The feeding of apples is important, particularly potash feeding Generally speaking, you can tell what foods are deficient in the so by watching the trees. If a tree grows well and makes long new ti to its leaders and plenty of leaf growth, it has a sufficiency of nitrogen If it flowers well it has sufficient phosphates. If it appears generally healthy, free from disease and with plenty of colour in flower and foliage and fruit, it has sufficient potash. If the edges of the leaves turn brown, potash is probably lacking. If the centres of the leaves turn brown, the tree needs phosphates.
An annual dressing of lime in the winter, and of kainit in autumn or winter, is advisable on apples, and both supply potash (kainit contains potash, and lime releases it from the soil).
Sulphate of ammonia or nitrate of soda applied in spring will supply nitrogen.
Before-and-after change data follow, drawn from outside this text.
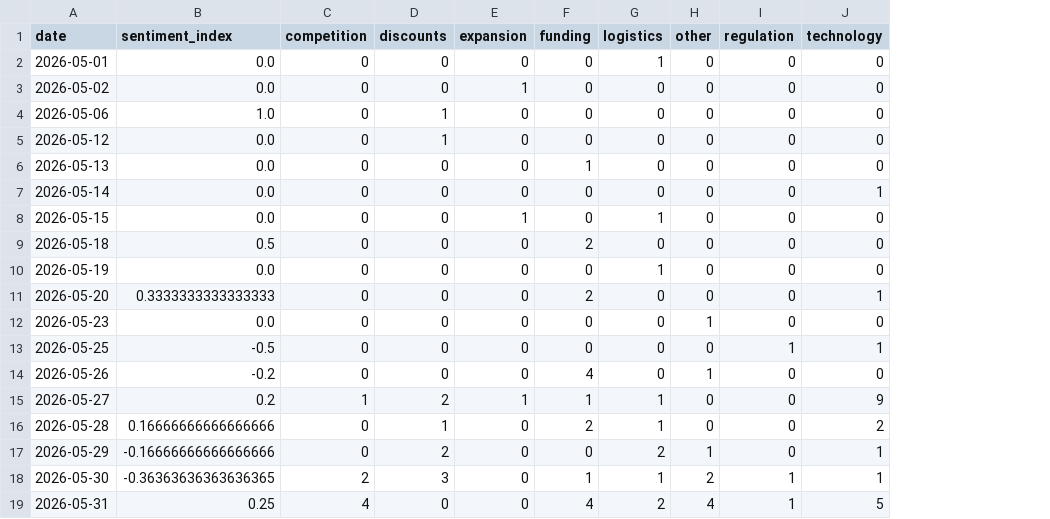
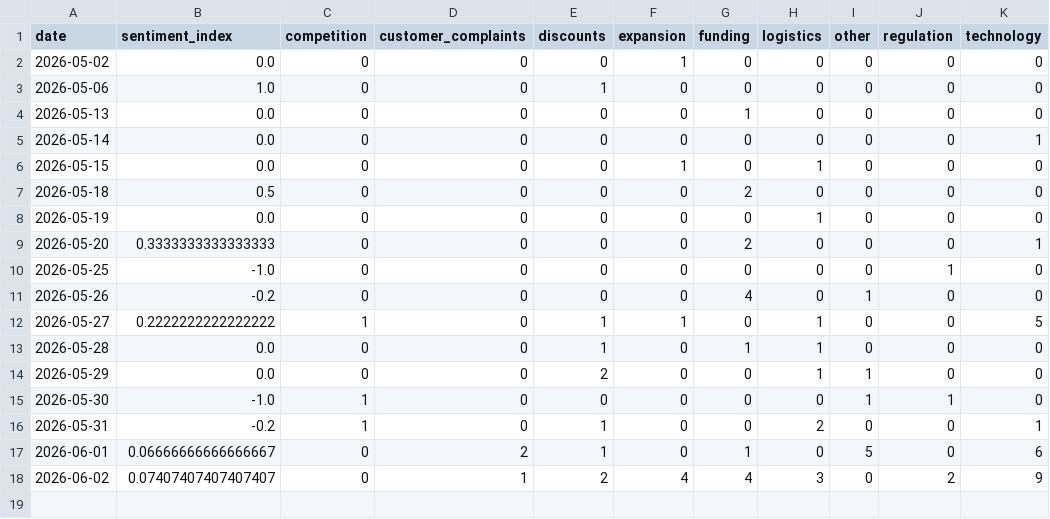
Before and after one commit to akanksha726/Infosys-Springboard, a CSV file: data/processed/daily_market_metrics.csv, drawn as a sheet; removed rows and columns are numbered as before the commit, all else as after; the diff names each change by its address in the sheet, - before the commit and + after, or states it on an @@ line.

```diff
--- a/data/processed/daily_market_metrics.csv
+++ b/data/processed/daily_market_metrics.csv
+column D (customer_complaints), rows 2-16: all 0
-row 2: 2026-05-01 | 0.0 | 0 | 0 | 0 | 0 | 1 | 0 | 0 | 0
-row 5: 2026-05-12 | 0.0 | 0 | 1 | 0 | 0 | 0 | 0 | 0 | 0
-row 12: 2026-05-23 | 0.0 | 0 | 0 | 0 | 0 | 0 | 1 | 0 | 0
-B10 (sentiment_index): -0.5
+B10 (sentiment_index): -1.0
-K10 (technology): 1
+K10 (technology): 0
-B12 (sentiment_index): 0.2
+B12 (sentiment_index): 0.2222222222222222
-E12 (discounts): 2
+E12 (discounts): 1
-G12 (funding): 1
+G12 (funding): 0
-K12 (technology): 9
+K12 (technology): 5
-B13 (sentiment_index): 0.16666666666666666
+B13 (sentiment_index): 0.0
-G13 (funding): 2
+G13 (funding): 1
-K13 (technology): 2
+K13 (technology): 0
-B14 (sentiment_index): -0.16666666666666666
+B14 (sentiment_index): 0.0
-H14 (logistics): 2
+H14 (logistics): 1
-K14:K15 (technology): 1
+K14:K15 (technology): 0
-B15 (sentiment_index): -0.36363636363636365
+B15 (sentiment_index): -1.0
-C15 (competition): 2
+C15 (competition): 1
-E15 (discounts): 3
+E15 (discounts): 0
-G15 (funding): 1
+G15 (funding): 0
-H15 (logistics): 1
+H15 (logistics): 0
-I15 (other): 2
+I15 (other): 1
-B16 (sentiment_index): 0.25
+B16 (sentiment_index): -0.2
-C16 (competition): 4
+C16 (competition): 1
-E16 (discounts): 0
+E16 (discounts): 1
-G16 (funding): 4
+G16 (funding): 0
-I16 (other): 4
+I16 (other): 0
-J16 (regulation): 1
+J16 (regulation): 0
-K16 (technology): 5
+K16 (technology): 1
+row 17: 2026-06-01 | 0.06666666666666667 | 0 | 2 | 1 | 0 | 1 | 0 | 5 | 0 | 6
+row 18: 2026-06-02 | 0.07407407407407407 | 0 | 1 | 2 | 4 | 4 | 3 | 0 | 2 | 9
```
Also changed, not shown: data/processed/brand_daily_metrics.csv, data/processed/market_forecast_history.csv, 1 other file.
Basic slag in autumn on heavy, rich soils, or super phosphate of lime in spring on light sails, will supply phosphates.
Apples fed and pruned carefully are not troubled so readily by pests and diseases, but a certain amount of preventive spraying should be done. Bordeaux mixture or lime sulphur are useful mildew and similar diseases, but care should be taken not to apply these too strong.
Pests include such general pests as greenfly and woolly aphis Greenfly is controlled by any ordinary insecticide used as a spray or dust. Woolly aphis, which resembles bits of cotton-wool on the bark, is best attacked by painting the patches with methylated spirit or petrol. The maggot of the apple sawfly causes fruits to drop in early summer. The remedy is to dust Derris powder over the branches and leaves in the late evening.
Cedlin moth causes fruit dropping later in the season, and this is a troublesome pest to eradicate. The use of soil fumigant in early spring, tar-oil winter wash, and traps of sacking are ways to treat it. Sacking should be folded fanwise and pushed into the fork of the branches in August. In winter the sacking can be removed and burnt or dropped into strong insecticide. The alternative treatment for codlin moth is to use arsenic spray before and after the flowers open, but as there is a slight danger of the spray remaining after the fruit ripens, this should be considered only as a last resort in the home garden.